Could you copy the records below exactly, keeping none of the images?
━━━━━ RECORDS SUPPLIED
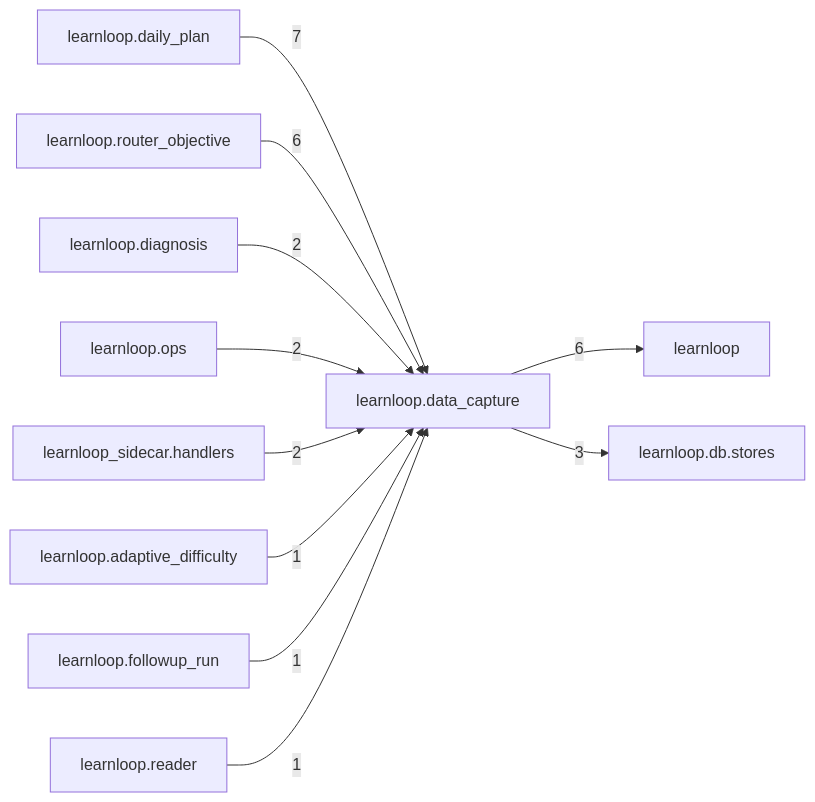
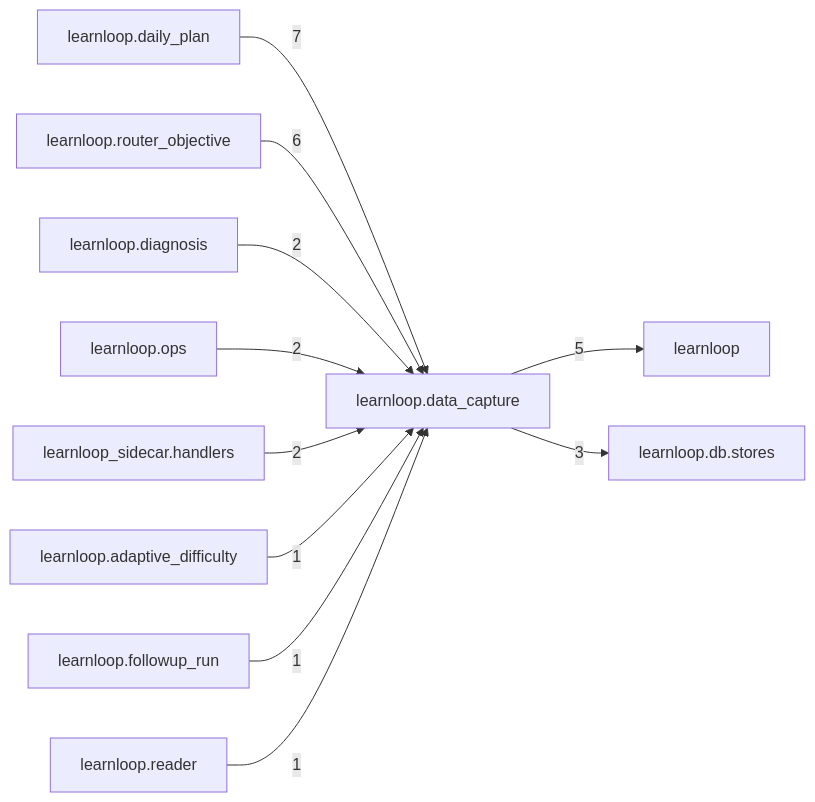
Before and after one commit to 6up-b/learnanything: the diagram in docs/learnloop-architecture-vault/Reference/Modules/learnloop/data_capture/_package.md, drawn with Mermaid. The commit also changed other lines of this file and 88 other files, not shown here.

````diff
--- a/docs/learnloop-architecture-vault/Reference/Modules/learnloop/data_capture/_package.md
+++ b/docs/learnloop-architecture-vault/Reference/Modules/learnloop/data_capture/_package.md
@@ -82,24 +82,24 @@
 ```mermaid
 flowchart LR
     center["learnloop.data_capture"]
     n_learnloop_daily_plan["learnloop.daily_plan"]
+    n_learnloop_router_objective["learnloop.router_objective"]
     n_learnloop["learnloop"]
-    n_learnloop_router_objective["learnloop.router_objective"]
     n_learnloop_db_stores["learnloop.db.stores"]
     n_learnloop_diagnosis["learnloop.diagnosis"]
     n_learnloop_ops["learnloop.ops"]
     n_learnloop_sidecar_handlers["learnloop_sidecar.handlers"]
     n_learnloop_adaptive_difficulty["learnloop.adaptive_difficulty"]
     n_learnloop_followup_run["learnloop.followup_run"]
     n_learnloop_reader["learnloop.reader"]
     n_learnloop_daily_plan -->|7| center
-    center -->|6| n_learnloop
     n_learnloop_router_objective -->|6| center
+    center -->|5| n_learnloop
     center -->|3| n_learnloop_db_stores
     n_learnloop_diagnosis -->|2| center
     n_learnloop_ops -->|2| center
     n_learnloop_sidecar_handlers -->|2| center
     n_learnloop_adaptive_difficulty -->|1| center
     n_learnloop_followup_run -->|1| center
     n_learnloop_reader -->|1| center
 ```
````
━━━━━━━━━━
> **ANSWER SECTION**:
Before and after one commit to 6up-b/learnanything: the diagram in docs/learnloop-architecture-vault/Reference/Modules/learnloop/data_capture/_package.md, drawn with Mermaid. The commit also changed other lines of this file and 88 other files, not shown here.

````diff
--- a/docs/learnloop-architecture-vault/Reference/Modules/learnloop/data_capture/_package.md
+++ b/docs/learnloop-architecture-vault/Reference/Modules/learnloop/data_capture/_package.md
@@ -82,24 +82,24 @@
 ```mermaid
 flowchart LR
     center["learnloop.data_capture"]
     n_learnloop_daily_plan["learnloop.daily_plan"]
+    n_learnloop_router_objective["learnloop.router_objective"]
     n_learnloop["learnloop"]
-    n_learnloop_router_objective["learnloop.router_objective"]
     n_learnloop_db_stores["learnloop.db.stores"]
     n_learnloop_diagnosis["learnloop.diagnosis"]
     n_learnloop_ops["learnloop.ops"]
     n_learnloop_sidecar_handlers["learnloop_sidecar.handlers"]
     n_learnloop_adaptive_difficulty["learnloop.adaptive_difficulty"]
     n_learnloop_followup_run["learnloop.followup_run"]
     n_learnloop_reader["learnloop.reader"]
     n_learnloop_daily_plan -->|7| center
-    center -->|6| n_learnloop
     n_learnloop_router_objective -->|6| center
+    center -->|5| n_learnloop
     center -->|3| n_learnloop_db_stores
     n_learnloop_diagnosis -->|2| center
     n_learnloop_ops -->|2| center
     n_learnloop_sidecar_handlers -->|2| center
     n_learnloop_adaptive_difficulty -->|1| center
     n_learnloop_followup_run -->|1| center
     n_learnloop_reader -->|1| center
 ```
````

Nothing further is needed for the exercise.